The student group ran the gamut from well-rounded education programs that included local committees on education and curriculum, expansion of arts and culture programming, and social justice initiatives for youth. Donovan Taveras from Brooklyn, NY addressed the inequality and prejudice present in his school community. These injustices interfered with the students’ academic experience and created a school environment not conducive to learning. Donovan felt compelled to speak out to right the wrongs of his school community. He campaigned for his school’s first Gay Straight Alliance organization to rid school districts of heavy policing and work toward the desegregation of all schools.
Like Donovan, all students in attendance had a unique story about how they have taken the initiative to voice their concerns about the popular opinions of their schools and surrounding communities. For many, these voices were found through their well-rounded education programs, as a result of empowering and supportive teacher mentors.
Bethany Forbes and Suni Lesu attend Vista High School in California. “Exploring passions allows students to apply what they are learning to the world around them,” the two explained. They’ve used this sentiment to discuss issues close to their hearts, especially standardized testing. Bethany and Suni remain unconvinced that standardized tests are indicators of a student’s success, as they don’t really assess creativity and innovation, two qualities the two students see as being integral to success in the modern world. The Student Voices Session provided an outlet for Bethany and Suni to voice their concerns to two powerful and influential leaders in the field of education. This in and of itself was empowering to Bethany and Suni, as well as the other student leaders at the table.
In a similar fashion, Aszana Lopez-Bell identified the gap in her social studies curriculum regarding cultural competence. Aszana asserted that topics of importance or relevance to modern society are largely ignored from the social studies curriculum. She initiated the Culture Club at the Baltimore School for the Arts that encourage students to be more aware of the world around them.
As student leaders, they continue to be peer mentors and resources for their classmates, as they truly feel it is their responsibility to shape the world they live in. These students’ achievements offer great input to national education leaders in their quest to provide for America’s students in the implementation of education policy.
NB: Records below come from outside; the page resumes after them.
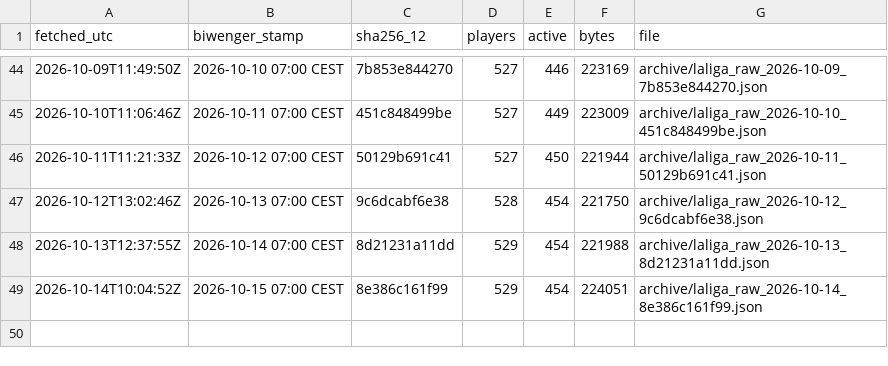
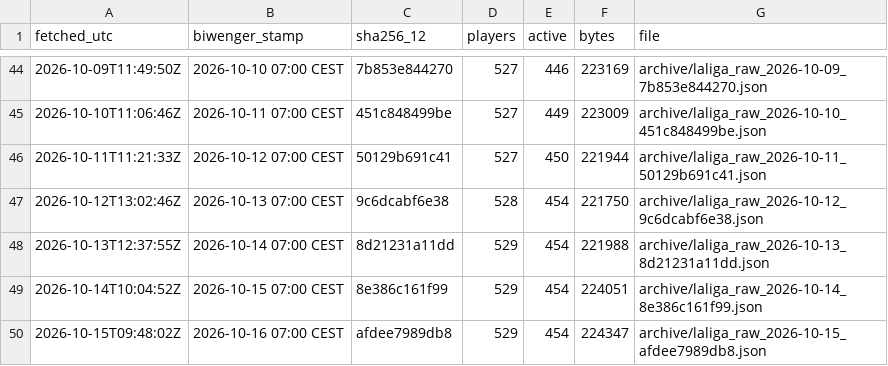
Before and after one commit to sb-marc/laliga-value-map, a CSV file: data/archive/index.csv, drawn as a sheet; only a part is shown, gaps mark what is left out; the diff names each change by its address in the sheet, - before the commit and + after, or states it on an @@ line.

```diff
--- a/data/archive/index.csv
+++ b/data/archive/index.csv
+row 50: 2026-10-15T09:48:02Z | 2026-10-16 07:00 CEST | afdee7989db8 | 529 | 454 | 224347 | archive/laliga_raw_2026-10-15_afdee7989db8.json
```
Also changed, not shown: 2 other files.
This session was a part of the ongoing “Student Voices series at the Department through which students engage with senior staff members to help develop recommendations on current and future education programs and policies.
Emily Surman, American University, OCO intern and Samuel Ryan, Youth Liaison, OCO